Not only do tarantulas cost very little to set-up, but the recurring costs of caring for your tarantula are also next to nothing. Tarantulas have slow metabolisms and move very little, which means they consume minimal energy. They only need to be fed 2-3 crickets or an appropriately sized dubia roach a week. This costs a fraction of a dollar to feed them week-to-week and even less money if you breed your own feeder insects. Owning a tarantula also does not include any expensive vet bills as there are few health conditions that tarantulas can develop and there is little a vet can do to help a sick tarantula.

 

They are long-lived

Tarantulas can make for a long-lived pet compared to other common small animals like hamsters that may only live two years. Female tarantulas live for about 15-20 years but some have been reported living even longer. Now you can risk getting emotionally invested in your new pet because she’ll be with you for the long-run. Male tarantulas do not live as long as females (about 5 years) and can also make a great pet for someone who is not ready for a 15-year commitment to an animal.

 

There is a tarantula species for everyone

Whether you like colorful tarantulas or jet black tarantulas; exciting, fast-moving tarantulas or docile giants, there is a tarantula species for you. You can pick a tarantula that is your favorite color for there are tarantulas that are pink, purple, green, blue, black, and even blonde.

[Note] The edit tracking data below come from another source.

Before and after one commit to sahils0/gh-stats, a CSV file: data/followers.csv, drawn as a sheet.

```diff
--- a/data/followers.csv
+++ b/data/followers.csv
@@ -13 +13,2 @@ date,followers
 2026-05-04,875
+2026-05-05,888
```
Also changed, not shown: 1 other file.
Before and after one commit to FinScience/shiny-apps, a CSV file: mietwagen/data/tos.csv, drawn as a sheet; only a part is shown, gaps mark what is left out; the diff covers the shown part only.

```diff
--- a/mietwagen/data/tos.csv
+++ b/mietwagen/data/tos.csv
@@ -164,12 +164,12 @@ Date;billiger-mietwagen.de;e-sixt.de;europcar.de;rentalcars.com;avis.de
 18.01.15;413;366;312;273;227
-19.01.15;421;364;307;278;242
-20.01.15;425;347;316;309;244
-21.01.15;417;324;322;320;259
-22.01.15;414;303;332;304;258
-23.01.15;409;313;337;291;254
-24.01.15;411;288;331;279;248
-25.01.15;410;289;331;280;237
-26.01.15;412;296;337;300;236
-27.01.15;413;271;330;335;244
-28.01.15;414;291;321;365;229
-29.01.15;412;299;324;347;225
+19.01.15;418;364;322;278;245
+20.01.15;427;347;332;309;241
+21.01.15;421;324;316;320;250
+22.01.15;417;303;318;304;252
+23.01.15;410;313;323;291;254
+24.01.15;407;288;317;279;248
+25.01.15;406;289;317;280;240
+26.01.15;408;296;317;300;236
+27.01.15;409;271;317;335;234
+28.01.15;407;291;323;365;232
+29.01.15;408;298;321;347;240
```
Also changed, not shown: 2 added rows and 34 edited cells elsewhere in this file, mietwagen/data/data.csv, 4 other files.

With the number of tarantula species in the hobby, there is bound to be a tarantula species with the coloration or the personality that you will fall in love with.

 

They’ve helped many people get over their arachnophobia

Many people get tarantulas in order to get over their fear of spiders and for many, it has been resounding success. There is an excellent book by Lynne Kelly called Spiders – Learning to Love Them. Kelly describes in detail how she went from full-on arachnophobe to being a spider lover. Facing your fear and having constant exposure to them as a pet is a proven effective way to get over your irrational fear.

 

Cons:

 

They are not a pet you can handle on a daily basis

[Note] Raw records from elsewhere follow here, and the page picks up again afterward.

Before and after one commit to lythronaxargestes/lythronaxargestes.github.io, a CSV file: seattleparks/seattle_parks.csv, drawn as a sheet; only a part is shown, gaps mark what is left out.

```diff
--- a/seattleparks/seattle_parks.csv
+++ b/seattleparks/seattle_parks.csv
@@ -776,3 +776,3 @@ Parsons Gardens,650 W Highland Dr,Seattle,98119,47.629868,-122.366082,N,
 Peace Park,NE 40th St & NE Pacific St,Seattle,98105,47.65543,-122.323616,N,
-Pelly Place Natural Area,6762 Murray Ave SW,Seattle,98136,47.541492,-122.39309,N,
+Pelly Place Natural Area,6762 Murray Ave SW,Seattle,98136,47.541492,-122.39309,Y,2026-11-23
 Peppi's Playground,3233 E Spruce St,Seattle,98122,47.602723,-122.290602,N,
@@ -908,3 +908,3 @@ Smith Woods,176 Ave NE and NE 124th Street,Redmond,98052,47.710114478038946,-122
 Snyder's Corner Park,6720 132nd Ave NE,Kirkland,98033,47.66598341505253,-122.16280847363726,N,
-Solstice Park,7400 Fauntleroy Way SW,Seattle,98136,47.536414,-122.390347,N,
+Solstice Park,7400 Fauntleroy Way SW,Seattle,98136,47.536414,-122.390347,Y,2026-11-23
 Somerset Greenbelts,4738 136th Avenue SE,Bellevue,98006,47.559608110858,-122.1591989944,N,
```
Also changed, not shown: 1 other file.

Tarantulas are wild animals, not domesticated pets. This means they can act unpredictably and should not be handled often. New World tarantulas have mild venom and can be handled but do so at your own risk. Handling your tarantula puts it at risk of falling and rupturing its abdomen. They are heavy, soft-bodied animals that can be killed if handled carelessly. Think of them like a fish: a pet you observe instead of interact with. If you do decide to handle, make sure to only do so close to the ground.

 

Severe reactions to tarantula venom are possible

While rare, people can have severe allergies to tarantula venom that may put you in the hospital. You may not know until you are bitten. While bites are unlikely if proper care is taken, it is still a possibility to be aware of. Several Old World tarantulas also have medically-significant venom like the tarantulas belonging to the Poecitheria genus. Beginner keepers should start with a New World tarantula, which only has venom as serious as a wasp or bee sting.

 

They will never build a bond with their owners as other animals may

Tarantulas are arachnids and have very simple brains. They only know how to eat and to reproduce. As such, they will never “love” you as a pet dog may. If you’re looking for a pet that will recognize you and build a bond with you, a tarantula is not for you.

 

Despite these cons, a tarantula can make a fascinating and great pet for the right person.

But even with all these great reasons to get a tarantula as a pet, do so as you would any other pet and do proper research before buying one. I’ve heard too many stories of people buying a tarantula just because it is cool and having it end up neglected or dead. If your reason for getting a tarantula is so you can be “cool” among your friends, then do not buy a tarantula. Remember that they are still animals, not toys. 

 

If you do decide that a tarantula is for you, look for reputable sellers that have captive-bred animals. Many tarantula species, such as the Poeciltheria genus, are endangered in the wild and it is up to you to not buy wild-caught specimens. Tarantulas are easy to care for and take little space, so keeping tarantulas can make a fascinating and rewarding hobby.